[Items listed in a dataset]
--------------------------------

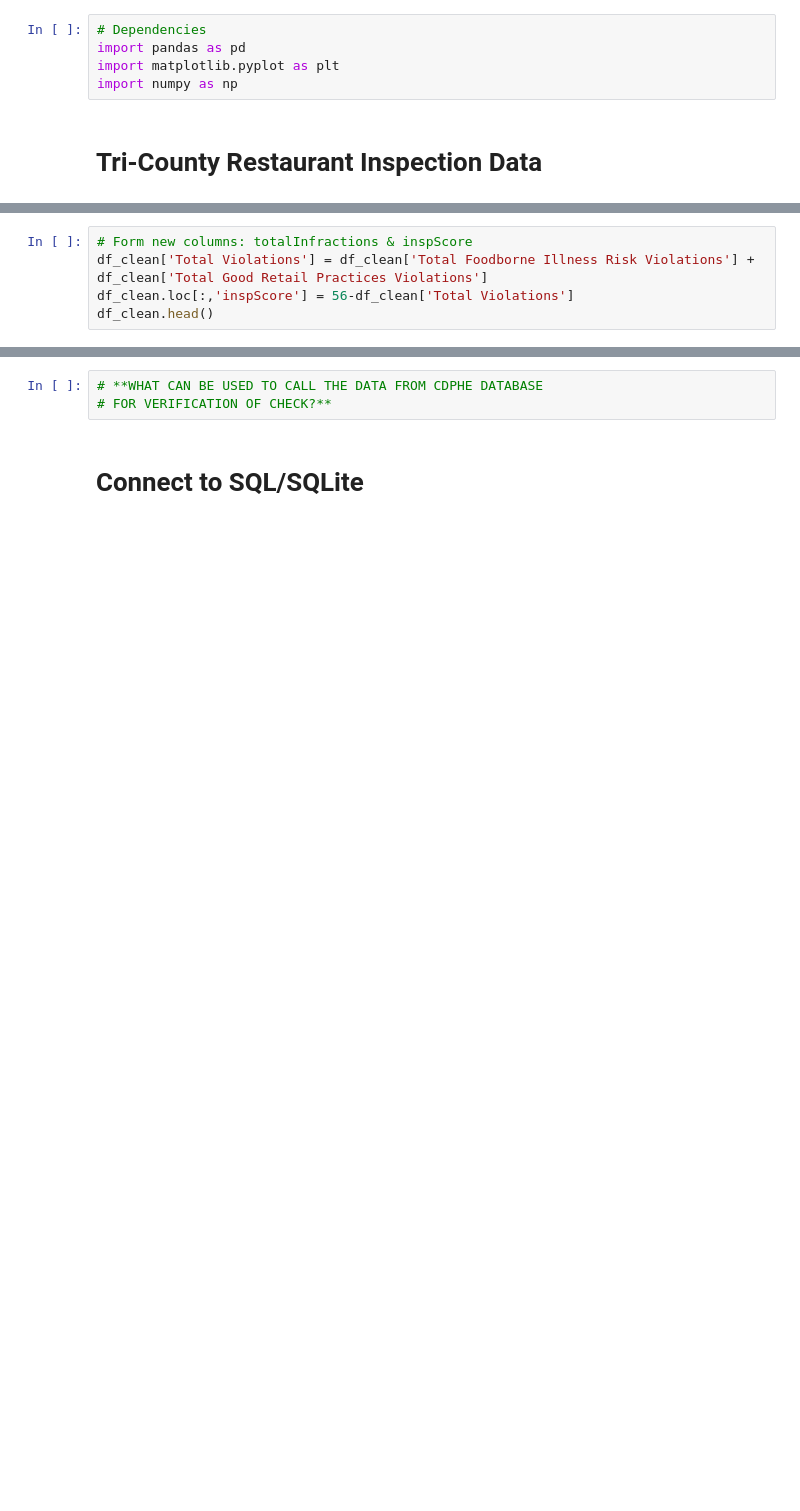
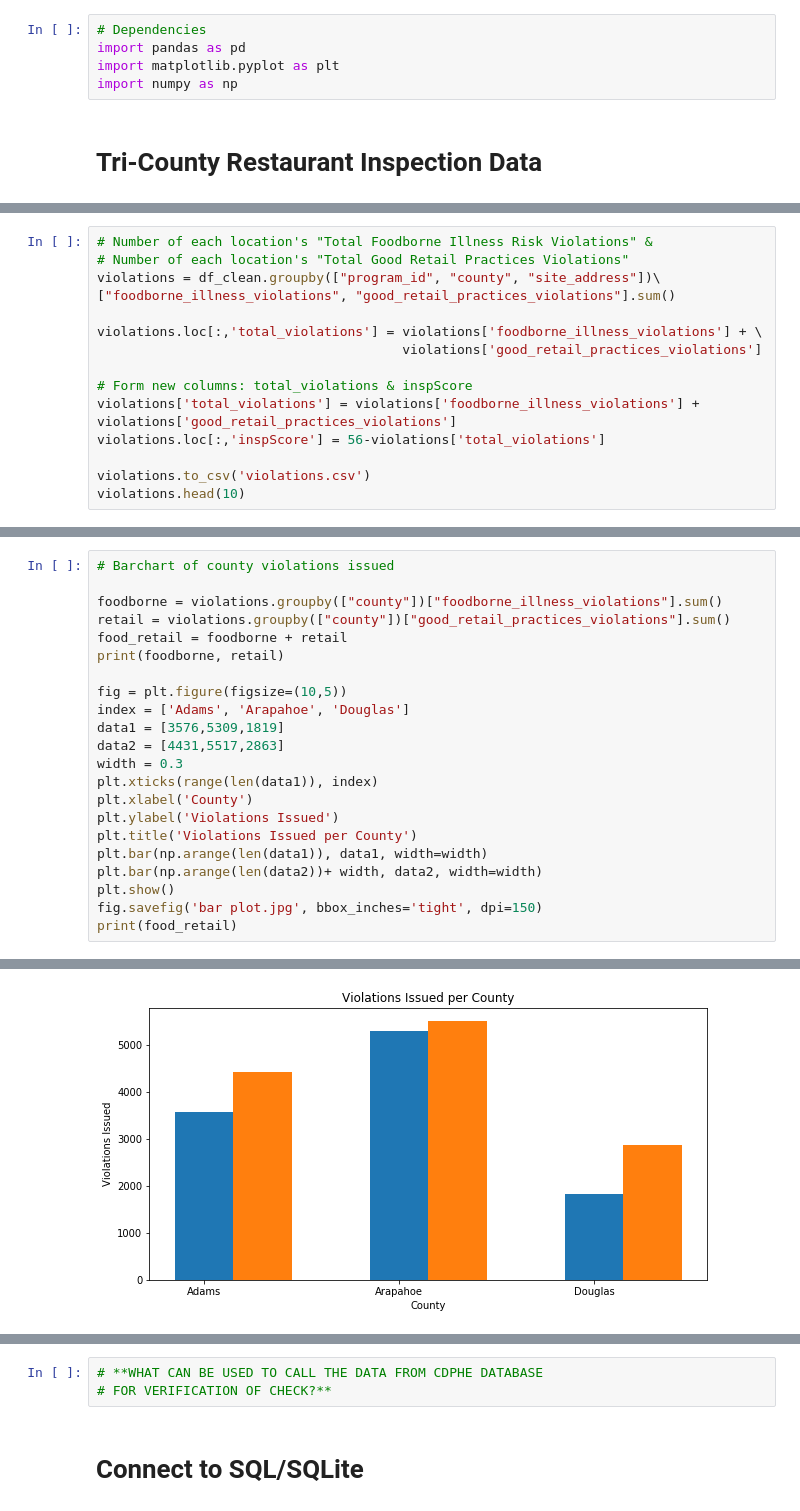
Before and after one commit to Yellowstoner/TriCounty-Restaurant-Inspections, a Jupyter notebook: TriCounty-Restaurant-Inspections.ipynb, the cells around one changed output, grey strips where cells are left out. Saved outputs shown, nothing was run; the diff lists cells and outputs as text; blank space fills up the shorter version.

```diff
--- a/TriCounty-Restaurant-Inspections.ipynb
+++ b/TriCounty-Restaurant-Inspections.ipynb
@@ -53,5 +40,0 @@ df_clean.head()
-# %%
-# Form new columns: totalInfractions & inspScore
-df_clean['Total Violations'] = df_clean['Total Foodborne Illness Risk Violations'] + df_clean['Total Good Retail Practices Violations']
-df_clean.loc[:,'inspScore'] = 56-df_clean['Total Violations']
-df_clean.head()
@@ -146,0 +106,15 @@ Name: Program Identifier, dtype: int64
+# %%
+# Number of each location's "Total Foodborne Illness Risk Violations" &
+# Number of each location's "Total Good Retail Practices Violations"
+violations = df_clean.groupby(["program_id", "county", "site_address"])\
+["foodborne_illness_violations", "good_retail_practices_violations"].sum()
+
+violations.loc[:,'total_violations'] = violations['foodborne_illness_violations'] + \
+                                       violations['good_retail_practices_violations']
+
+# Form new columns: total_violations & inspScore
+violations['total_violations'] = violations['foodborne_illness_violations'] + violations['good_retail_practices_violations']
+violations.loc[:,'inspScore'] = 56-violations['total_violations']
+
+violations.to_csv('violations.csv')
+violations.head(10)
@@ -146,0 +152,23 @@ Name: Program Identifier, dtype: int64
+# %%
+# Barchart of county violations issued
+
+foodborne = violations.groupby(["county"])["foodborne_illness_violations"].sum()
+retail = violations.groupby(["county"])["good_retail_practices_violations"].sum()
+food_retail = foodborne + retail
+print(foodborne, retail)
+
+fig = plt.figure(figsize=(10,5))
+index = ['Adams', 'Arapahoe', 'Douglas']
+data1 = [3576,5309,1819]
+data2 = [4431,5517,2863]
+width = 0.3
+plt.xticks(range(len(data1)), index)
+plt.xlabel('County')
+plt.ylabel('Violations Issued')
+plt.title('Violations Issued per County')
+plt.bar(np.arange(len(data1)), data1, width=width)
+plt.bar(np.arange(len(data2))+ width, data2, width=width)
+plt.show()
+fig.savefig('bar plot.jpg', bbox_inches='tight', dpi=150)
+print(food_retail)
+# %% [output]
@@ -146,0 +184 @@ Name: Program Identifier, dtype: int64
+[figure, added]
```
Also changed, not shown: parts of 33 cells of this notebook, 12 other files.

--------------------------------

What you have to do — Go through the records above and return every line that holds the string "Name".

Reply to the task —
@@ -146,0 +106,15 @@ Name: Program Identifier, dtype: int64
@@ -146,0 +152,23 @@ Name: Program Identifier, dtype: int64
@@ -146,0 +184 @@ Name: Program Identifier, dtype: int64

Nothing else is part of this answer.